The ordinary/business visa is a visa on arrival (you cannot get one electronically before arriving). Make sure you have a filled out application, passport photo, and $35 in U.S. dollars. The visa on arrival is valid for 30 days, so you'll need to apply for the appropriate visa extension if you plan to stay longer. Visa extensions are granted for up to 12 months at a time, and only the six-month or 12-month extensions allow holders to leave and re-enter Cambodia.
- Workers (EB Extension): This extension is for those who are working, volunteering, or freelancing in Cambodia plus their immediate family members. You'll need a letter of employment from a Cambodian company or a letter stating you're self-employed with an official government stamp. Family members will have to show documents that prove the relation between them and the sponsor. This visa allows workers to live in Cambodia, but you'll still need a valid work permit to legally have a job in Cambodia.
- Employment Seekers (EG Extension): If you're looking for work in Cambodia, the EG extension lets you have up to six months to find a job and then convert the EG extension into an EB extension.
- Students (ES Extension): Essentially a student visa, you'll need to show a letter of acceptance into a Cambodian education program, plus proof of sufficient funds to support yourself.
- Retirees (ER Extension): Retired individuals who want to live in Cambodia can apply for the ER extension if they are over 55 and have proof of sufficient funds to live.

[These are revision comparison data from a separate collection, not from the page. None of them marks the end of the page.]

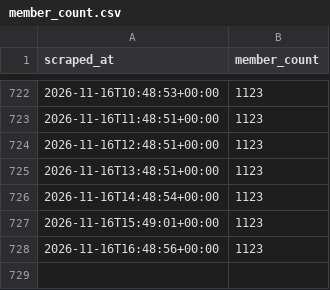
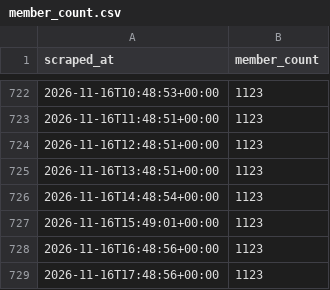
Before and after one commit to 40SAR-Data-Team/BdeAnnivVirtChallenge, a CSV file: backend/members/member_count.csv, drawn as a sheet; only a part is shown, gaps mark what is left out; the diff names each change by its address in the sheet, - before the commit and + after, or states it on an @@ line.

```diff
--- a/backend/members/member_count.csv
+++ b/backend/members/member_count.csv
+row 729: 2026-11-16T17:48:56+00:00 | 1123
```
Also changed, not shown: backend/statistics/statistics.csv, 1 other file.
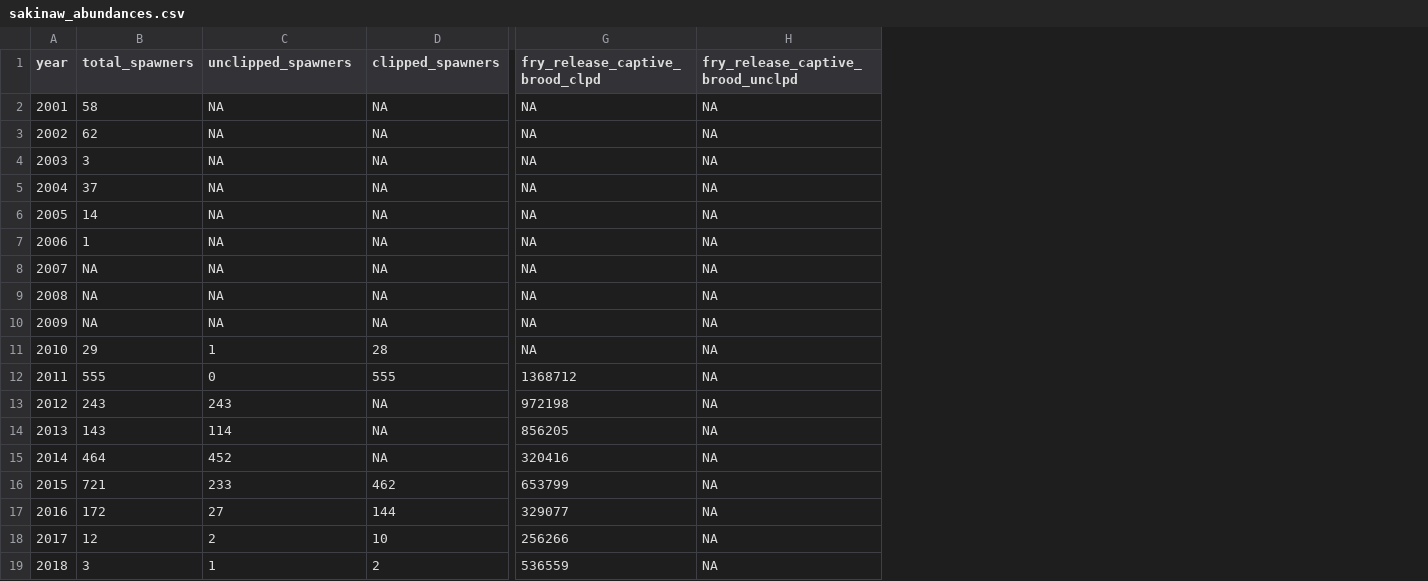
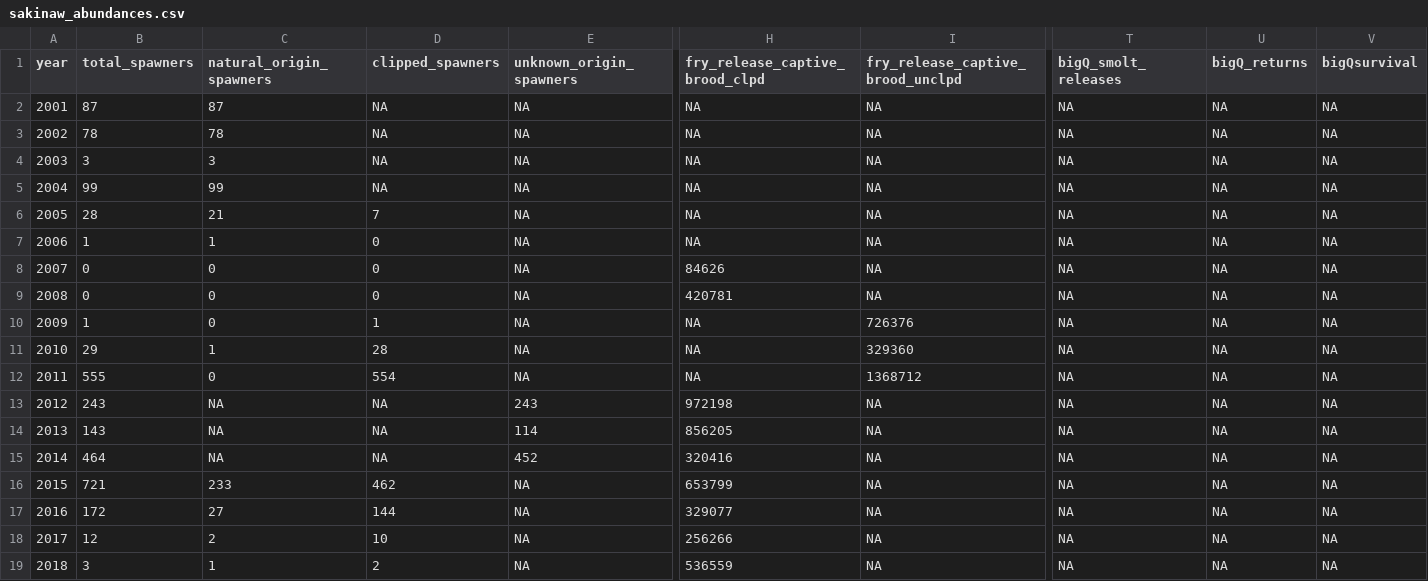
Before and after one commit to Pacific-salmon-assess/sakinaw_pva, a CSV file: data/sakinaw_abundances.csv, drawn as a sheet; only a part is shown, gaps mark what is left out; addresses are those after the commit; the diff covers the shown part only; the diff names each change by its address in the sheet, - before the commit and + after, or states it on an @@ line.

Commit message:
updated simulations and data. functions TBD.

```diff
--- a/data/sakinaw_abundances.csv
+++ b/data/sakinaw_abundances.csv
+column E (unknown_origin_spawners), rows 2-19: NA | NA | NA | NA | NA | NA | NA | NA | NA | NA | NA | 243 | 114 | 452 | NA | NA | NA | NA
+column T (bigQ_smolt_releases), rows 2-19: all NA
+column U (bigQ_returns), rows 2-19: all NA
+column V (bigQsurvival), rows 2-19: all NA
-C1: unclipped_spawners
+C1: natural_origin_spawners
-B2 (total_spawners): 58
+B2 (total_spawners): 87
-C2 (natural_origin_spawners): NA
+C2 (natural_origin_spawners): 87
-B3 (total_spawners): 62
+B3 (total_spawners): 78
-C3 (natural_origin_spawners): NA
+C3 (natural_origin_spawners): 78
-C4 (natural_origin_spawners): NA
+C4 (natural_origin_spawners): 3
-B5 (total_spawners): 37
+B5 (total_spawners): 99
-C5 (natural_origin_spawners): NA
+C5 (natural_origin_spawners): 99
-B6 (total_spawners): 14
+B6 (total_spawners): 28
-C6 (natural_origin_spawners): NA
+C6 (natural_origin_spawners): 21
-D6 (clipped_spawners): NA
+D6 (clipped_spawners): 7
-C7 (natural_origin_spawners): NA
+C7 (natural_origin_spawners): 1
-D7:D9 (clipped_spawners): NA
+D7:D9 (clipped_spawners): 0
-B8:B9 (total_spawners): NA
+B8:B9 (total_spawners): 0
-C8:C10 (natural_origin_spawners): NA
+C8:C10 (natural_origin_spawners): 0
-H8 (fry_release_captive_brood_clpd): NA
+H8 (fry_release_captive_brood_clpd): 84626
-H9 (fry_release_captive_brood_clpd): NA
+H9 (fry_release_captive_brood_clpd): 420781
-B10 (total_spawners): NA
+B10 (total_spawners): 1
-D10 (clipped_spawners): NA
+D10 (clipped_spawners): 1
-I10 (fry_release_captive_brood_unclpd): NA
+I10 (fry_release_captive_brood_unclpd): 726376
-I11 (fry_release_captive_brood_unclpd): NA
+I11 (fry_release_captive_brood_unclpd): 329360
-D12 (clipped_spawners): 555
+D12 (clipped_spawners): 554
-H12 (fry_release_captive_brood_clpd): 1368712
+H12 (fry_release_captive_brood_clpd): NA
-I12 (fry_release_captive_brood_unclpd): NA
+I12 (fry_release_captive_brood_unclpd): 1368712
-C13 (natural_origin_spawners): 243
+C13 (natural_origin_spawners): NA
-C14 (natural_origin_spawners): 114
+C14 (natural_origin_spawners): NA
-C15 (natural_origin_spawners): 452
+C15 (natural_origin_spawners): NA
```
Also changed, not shown: 1 added row and 11 edited cells elsewhere in this file, data/smolt_broodtable.csv, 13 other files.
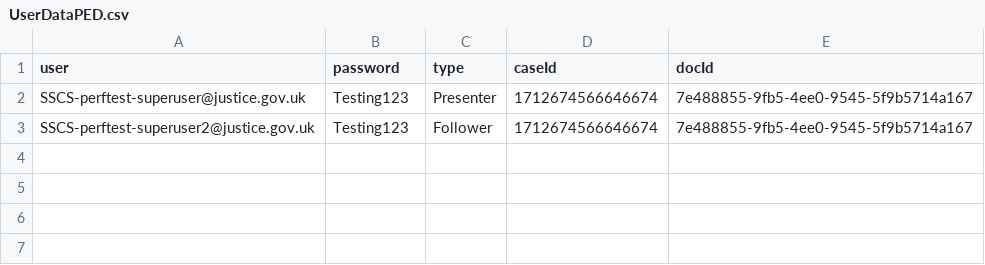
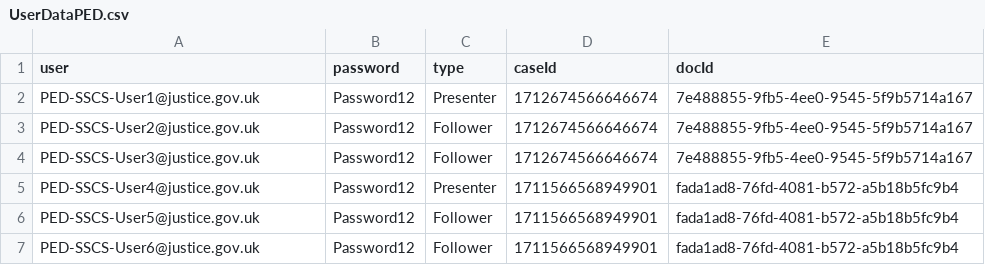
Before and after one commit to hmcts/xui-performance, a CSV file: src/gatling/resources/UserDataPED.csv, drawn as a sheet.

```diff
--- a/src/gatling/resources/UserDataPED.csv
+++ b/src/gatling/resources/UserDataPED.csv
@@ -1,3 +1,7 @@
 user,password,type,caseId,docId
-SSCS-perftest-superuser@justice.gov.uk,Testing123,Presenter,1712674566646674,7e488855-9fb5-4ee0-9545-5f9b5714a167
-SSCS-perftest-superuser2@justice.gov.uk,Testing123,Follower,1712674566646674,7e488855-9fb5-4ee0-9545-5f9b5714a167
+PED-SSCS-User1@justice.gov.uk,Password12,Presenter,1712674566646674,7e488855-9fb5-4ee0-9545-5f9b5714a167
+PED-SSCS-User2@justice.gov.uk,Password12,Follower,1712674566646674,7e488855-9fb5-4ee0-9545-5f9b5714a167
+PED-SSCS-User3@justice.gov.uk,Password12,Follower,1712674566646674,7e488855-9fb5-4ee0-9545-5f9b5714a167
+PED-SSCS-User4@justice.gov.uk,Password12,Presenter,1711566568949901,fada1ad8-76fd-4081-b572-a5b18b5fc9b4
+PED-SSCS-User5@justice.gov.uk,Password12,Follower,1711566568949901,fada1ad8-76fd-4081-b572-a5b18b5fc9b4
+PED-SSCS-User6@justice.gov.uk,Password12,Follower,1711566568949901,fada1ad8-76fd-4081-b572-a5b18b5fc9b4
```
Also changed, not shown: 5 other files.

The extension must be applied for within 30 days of arrival and before your visa expires. The official way to do it is to visit the Immigration Department in Phnom Penh, which is next to the airport. The fees for the extension seem to vary arbitrarily, depending on the type of extension, the length of stay, and the official who helps you. For an extra fee, there are agencies all over the country who will submit the paperwork for you.
The Khmer visa, or K class visa, is a special lifetime visa for individuals with a family relation to Cambodia, typically the children of Cambodian emigrants. This is also a visa on arrival and you'll need the completed application form, your current passport, and a passport photo as well. Officially, you'll also need documentation that proves Cambodian ancestry, such as a birth certificate, marriage certificate, or a photocopy of a Cambodian parent's passport. Unofficially, people have been able to get the Khmer visa by showing identification with a Cambodian last name and speaking the language.
The Khmer visa should be free of charge to eligible applicants, but immigration officials sometimes charge a "facilitation fee."
The penalty for overstaying your visa is a fee of $10 per day, for up to 30 days. Although you should never overstay a visa, if you need to stay longer by just a couple of days, the truth is that it's likely easier and less expensive to overstay your visa than to request an extension.
After 30 days, however, the penalties drastically increase. In addition to being liable for the mounting fees, you'll also risk imprisonment, immediate deportation, and a possible ban on being able to return to Cambodia.
Extending Your Visa
If you have a tourist visa—obtained electronically or on arrival—you are allowed to extend it one time for an additional 30 days. Just like requesting an extension to an ordinary/business visa, you can request the tourist extension in person at the Immigration Department in Phnom Penh or hire an agency to submit the paperwork for you. As with the ordinary visa, the fee for requesting an extension can vary, but it's usually between $30 and $50.